Kyle Hubert, the town’s senior engineer, said he had not received many complaints from businesses. The town has been working with downtown business owners since before construction began to update them on traffic control. Emails are periodically sent out to keep them up to date.
“I think we’ve had a pretty substantial outreach effort to the folks along Academy Street,” Hubert said. “They are feeling some impacts, but I think they’ve had a chance to prepare for that.”
Still, Belle employee Cori Bilton said the streetscape construction had an impact on the number of customers who stopped at the restaurant during Aug. 22’s Lazy Daze Arts and Crafts Festival, which drew thousands of people to downtown Cary. Lazy Daze, which is normally held on Academy and Chatham streets, was held at the Cary Town Hall Campus this year because of the construction.
“It was much slower than we expected,” she said. “Based on last year’s business, we should have had about four times what we had.”
And because of construction, Harper also has had problems with losing Internet access, which is needed to ring people up, for as many as eight hours at a time.
“It’s definitely affecting us, but my opinion of this is that at the end of the day when this whole project is done, I see the vision the Town of Cary is going for,” she said. “I would love to see it moving along a little quicker.”

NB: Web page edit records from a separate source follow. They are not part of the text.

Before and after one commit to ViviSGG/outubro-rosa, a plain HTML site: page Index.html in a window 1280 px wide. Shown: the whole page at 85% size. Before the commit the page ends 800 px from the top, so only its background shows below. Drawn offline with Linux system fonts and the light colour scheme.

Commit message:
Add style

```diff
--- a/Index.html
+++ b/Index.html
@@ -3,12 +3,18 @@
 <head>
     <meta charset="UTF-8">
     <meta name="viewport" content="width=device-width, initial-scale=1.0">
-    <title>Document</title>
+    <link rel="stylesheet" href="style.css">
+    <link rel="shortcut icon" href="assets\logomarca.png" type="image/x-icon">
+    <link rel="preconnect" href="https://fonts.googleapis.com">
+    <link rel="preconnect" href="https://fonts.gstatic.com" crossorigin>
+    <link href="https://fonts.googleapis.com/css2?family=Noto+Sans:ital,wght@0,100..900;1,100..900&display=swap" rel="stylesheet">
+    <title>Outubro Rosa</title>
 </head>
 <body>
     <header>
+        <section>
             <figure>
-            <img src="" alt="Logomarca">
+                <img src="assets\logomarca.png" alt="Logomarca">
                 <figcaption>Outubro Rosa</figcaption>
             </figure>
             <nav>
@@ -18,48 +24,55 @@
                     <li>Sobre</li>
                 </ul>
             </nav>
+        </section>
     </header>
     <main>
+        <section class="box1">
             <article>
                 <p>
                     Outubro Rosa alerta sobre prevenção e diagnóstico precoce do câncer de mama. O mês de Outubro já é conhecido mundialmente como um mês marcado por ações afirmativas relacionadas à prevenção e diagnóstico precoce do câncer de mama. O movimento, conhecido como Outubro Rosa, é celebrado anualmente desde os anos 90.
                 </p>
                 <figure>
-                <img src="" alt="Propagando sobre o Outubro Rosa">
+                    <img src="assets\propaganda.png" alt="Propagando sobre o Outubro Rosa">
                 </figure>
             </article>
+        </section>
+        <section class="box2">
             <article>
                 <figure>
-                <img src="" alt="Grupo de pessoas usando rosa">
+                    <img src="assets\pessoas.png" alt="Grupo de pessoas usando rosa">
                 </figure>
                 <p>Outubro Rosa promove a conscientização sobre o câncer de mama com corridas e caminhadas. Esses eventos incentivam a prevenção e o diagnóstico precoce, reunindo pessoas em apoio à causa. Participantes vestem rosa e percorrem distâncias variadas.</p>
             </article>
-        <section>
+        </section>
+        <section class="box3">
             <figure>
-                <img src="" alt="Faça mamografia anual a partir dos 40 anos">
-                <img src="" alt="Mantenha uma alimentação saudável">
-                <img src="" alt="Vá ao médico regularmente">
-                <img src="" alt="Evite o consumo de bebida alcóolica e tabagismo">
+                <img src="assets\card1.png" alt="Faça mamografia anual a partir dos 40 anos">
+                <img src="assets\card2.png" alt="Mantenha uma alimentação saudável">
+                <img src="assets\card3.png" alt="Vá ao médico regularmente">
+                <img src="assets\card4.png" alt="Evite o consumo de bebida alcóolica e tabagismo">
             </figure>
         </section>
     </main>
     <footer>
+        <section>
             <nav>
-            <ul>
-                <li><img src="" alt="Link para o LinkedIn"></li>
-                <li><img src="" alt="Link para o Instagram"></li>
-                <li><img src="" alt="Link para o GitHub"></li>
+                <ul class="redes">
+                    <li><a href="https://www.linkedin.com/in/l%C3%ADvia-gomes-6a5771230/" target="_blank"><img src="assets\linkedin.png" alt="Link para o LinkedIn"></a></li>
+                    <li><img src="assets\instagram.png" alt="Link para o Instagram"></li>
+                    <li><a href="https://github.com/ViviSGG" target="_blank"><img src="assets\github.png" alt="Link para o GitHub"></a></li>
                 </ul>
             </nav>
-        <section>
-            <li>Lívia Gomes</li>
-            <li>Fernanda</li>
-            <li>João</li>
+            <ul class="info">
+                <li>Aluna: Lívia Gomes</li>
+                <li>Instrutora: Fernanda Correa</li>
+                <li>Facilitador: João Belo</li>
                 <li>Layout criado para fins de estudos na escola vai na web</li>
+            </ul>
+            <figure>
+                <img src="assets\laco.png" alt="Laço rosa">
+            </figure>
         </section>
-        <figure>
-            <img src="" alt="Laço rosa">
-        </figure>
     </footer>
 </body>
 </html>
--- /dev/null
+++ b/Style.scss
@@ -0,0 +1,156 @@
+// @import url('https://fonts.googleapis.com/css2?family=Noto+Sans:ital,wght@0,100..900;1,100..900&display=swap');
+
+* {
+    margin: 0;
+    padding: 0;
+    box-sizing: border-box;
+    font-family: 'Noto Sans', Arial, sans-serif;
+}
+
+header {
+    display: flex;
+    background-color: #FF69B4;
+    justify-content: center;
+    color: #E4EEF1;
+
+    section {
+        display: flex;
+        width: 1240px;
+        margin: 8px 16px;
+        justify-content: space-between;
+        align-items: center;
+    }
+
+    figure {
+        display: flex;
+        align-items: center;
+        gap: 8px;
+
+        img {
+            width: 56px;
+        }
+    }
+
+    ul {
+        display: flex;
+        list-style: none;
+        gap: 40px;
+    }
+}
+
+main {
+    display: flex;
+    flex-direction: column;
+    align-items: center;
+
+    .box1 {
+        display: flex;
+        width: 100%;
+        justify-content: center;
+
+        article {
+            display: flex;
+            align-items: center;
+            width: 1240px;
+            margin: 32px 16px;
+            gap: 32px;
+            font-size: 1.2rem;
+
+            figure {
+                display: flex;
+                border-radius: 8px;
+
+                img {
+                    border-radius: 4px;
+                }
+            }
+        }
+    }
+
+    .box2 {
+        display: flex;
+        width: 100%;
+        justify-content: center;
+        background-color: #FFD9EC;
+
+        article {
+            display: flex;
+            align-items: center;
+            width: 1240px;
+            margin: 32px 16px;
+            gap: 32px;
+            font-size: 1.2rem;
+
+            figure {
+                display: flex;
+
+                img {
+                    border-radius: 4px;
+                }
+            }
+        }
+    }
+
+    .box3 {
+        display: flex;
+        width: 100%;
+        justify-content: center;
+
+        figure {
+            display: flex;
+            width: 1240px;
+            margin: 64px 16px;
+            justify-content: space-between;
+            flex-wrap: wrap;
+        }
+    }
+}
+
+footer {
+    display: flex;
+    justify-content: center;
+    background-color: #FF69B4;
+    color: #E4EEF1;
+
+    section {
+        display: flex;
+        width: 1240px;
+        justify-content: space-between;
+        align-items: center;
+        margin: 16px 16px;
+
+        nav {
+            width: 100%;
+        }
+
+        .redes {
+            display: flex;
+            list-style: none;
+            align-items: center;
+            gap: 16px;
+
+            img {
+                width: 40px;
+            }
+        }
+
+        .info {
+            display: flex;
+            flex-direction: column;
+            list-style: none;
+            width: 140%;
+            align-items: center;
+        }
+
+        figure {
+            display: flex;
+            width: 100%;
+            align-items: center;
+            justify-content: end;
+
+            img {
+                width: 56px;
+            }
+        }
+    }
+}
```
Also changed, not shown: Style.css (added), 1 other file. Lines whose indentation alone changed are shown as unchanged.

Next door at Cary Pottery on Dry Avenue, co-owner Glenda Westbrook-Nielsen said she had been fortunate enough not to lose Internet access. But construction has cost the pottery studio and art gallery walk-in and drive-by traffic.
“We’ve probably lost about two-thirds of our general traffic,” Westbrook-Nielsen said. “It’s very confusing for people to try to get around, but we’ve had people call us, and they find us. We know it’s going to be really nice when it’s done, so we’re patient.”
Across Dry Avenue, the town-owned Cary Arts Center has been minimally impacted by the downtown projects so far, said Lyman Collins, the town’s cultural arts division manager.
“I’ve talked with the staff there, and they have had people comment on it but it doesn’t seem to stop people from coming,” Collins said. “People know where it is and they’re finding it and they’re finding parking and they’re making due.”
The arts center hasn’t experienced any changes in ticket sales, including season ticket sales for the Marvelous Music Mainstage series, which begins on Sept. 26.
The town is hoping to see work completed near the Cary Arts Center by the end of the year with the entire downtown project to be completed by next summer.
Kathryn Trogdon: 919-460-2608; @KTrogdon